In the struggle to stop mining and the government from ruining their land, health and livelihoods, the people of Meerlieu and surrounds could have found no better vehicle for expression than the iconic farmers’ ute. It symbolizes the toughness of farm work and the versatility and range of the rural lifestyle, and reminds us that this vehicle is essential for the work that supports rural people and provides food for the residents of towns and cities across Victoria.
Their spectacular “No Gasfields” ute sign was all the more moving for being underlined by residents from Goon Nure, Bengworden, Meerlieu and Perry Bridge districts. That people underlined the words with their bodies is poignant as it is the regional people whose health is affected wherever unconventional gas is mined. The ute sign made for a wonderful aerial photograph surrounded by the vivid green of fields and sports-grounds and given extra emphasis with an exclamation mark formed from a truck. It summed up the resilience and determination of people from vulnerable small communities, and was a reminder that children’s growth and development must be protected from the effects of toxic discharges from on-shore gas mining.

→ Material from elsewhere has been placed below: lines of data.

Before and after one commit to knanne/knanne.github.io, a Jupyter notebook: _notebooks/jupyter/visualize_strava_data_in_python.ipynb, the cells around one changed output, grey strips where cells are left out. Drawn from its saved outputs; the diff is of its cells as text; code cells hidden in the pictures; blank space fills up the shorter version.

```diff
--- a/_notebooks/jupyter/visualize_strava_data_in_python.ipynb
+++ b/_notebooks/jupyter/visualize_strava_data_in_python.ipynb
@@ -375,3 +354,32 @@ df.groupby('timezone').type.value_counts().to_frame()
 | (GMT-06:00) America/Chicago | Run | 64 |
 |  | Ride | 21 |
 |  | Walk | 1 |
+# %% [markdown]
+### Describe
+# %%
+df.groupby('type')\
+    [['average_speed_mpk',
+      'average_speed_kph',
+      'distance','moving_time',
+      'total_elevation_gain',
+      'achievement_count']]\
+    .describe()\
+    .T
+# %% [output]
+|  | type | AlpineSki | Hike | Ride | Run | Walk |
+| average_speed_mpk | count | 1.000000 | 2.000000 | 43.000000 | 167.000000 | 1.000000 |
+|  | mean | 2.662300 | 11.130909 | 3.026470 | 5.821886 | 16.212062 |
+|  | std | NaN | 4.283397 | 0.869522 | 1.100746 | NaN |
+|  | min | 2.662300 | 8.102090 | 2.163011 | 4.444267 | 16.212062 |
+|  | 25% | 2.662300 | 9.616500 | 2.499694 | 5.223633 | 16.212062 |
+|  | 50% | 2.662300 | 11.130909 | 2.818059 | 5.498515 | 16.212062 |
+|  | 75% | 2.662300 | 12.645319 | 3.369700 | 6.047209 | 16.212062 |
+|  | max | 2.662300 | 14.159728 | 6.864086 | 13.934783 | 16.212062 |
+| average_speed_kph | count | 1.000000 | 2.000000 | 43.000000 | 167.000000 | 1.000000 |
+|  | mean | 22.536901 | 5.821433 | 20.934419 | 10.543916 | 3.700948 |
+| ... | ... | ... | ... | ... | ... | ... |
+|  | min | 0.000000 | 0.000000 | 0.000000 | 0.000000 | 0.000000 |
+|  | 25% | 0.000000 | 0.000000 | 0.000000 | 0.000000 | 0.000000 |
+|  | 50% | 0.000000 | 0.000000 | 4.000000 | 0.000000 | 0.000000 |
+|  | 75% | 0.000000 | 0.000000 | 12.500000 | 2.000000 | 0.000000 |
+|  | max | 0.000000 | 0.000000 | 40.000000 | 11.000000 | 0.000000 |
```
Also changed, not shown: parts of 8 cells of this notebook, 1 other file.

According to the local coordinator, more than 450 residents were surveyed from these communities, and an overwhelming 98% said “NO” to unconventional gas mining. This declaration was accepted by Deputy Mayor Cr Peter Neal of the East Gippsland Shire and Cr Darren McCubbin from the Wellington Shire in a packed out Meerlieu Hall. “We were very pleased to have representatives attending from both Shires that are impacted by the declaration,” said Debbie Carruthers, Gasfield Free Bairnsdale Co-ordinator. The councillors have been asked to bring the declaration and the will of the community to their councils.
“Meerlieu and District is now the 26th community in Victoria to have shown its deep concern about Coal Seam Gas (CSG) mining by taking similar action, although this is the first ute sign,” said Ms Carruthers.
Regional Victoria may be under the greatest threat it has yet experienced, but it is clear to anyone watching that the movement to protect the state’s farmlands, water and food is accelerating, thanks to the resilience and inventiveness of Victoria’s rural people.
By Catherine Hearse.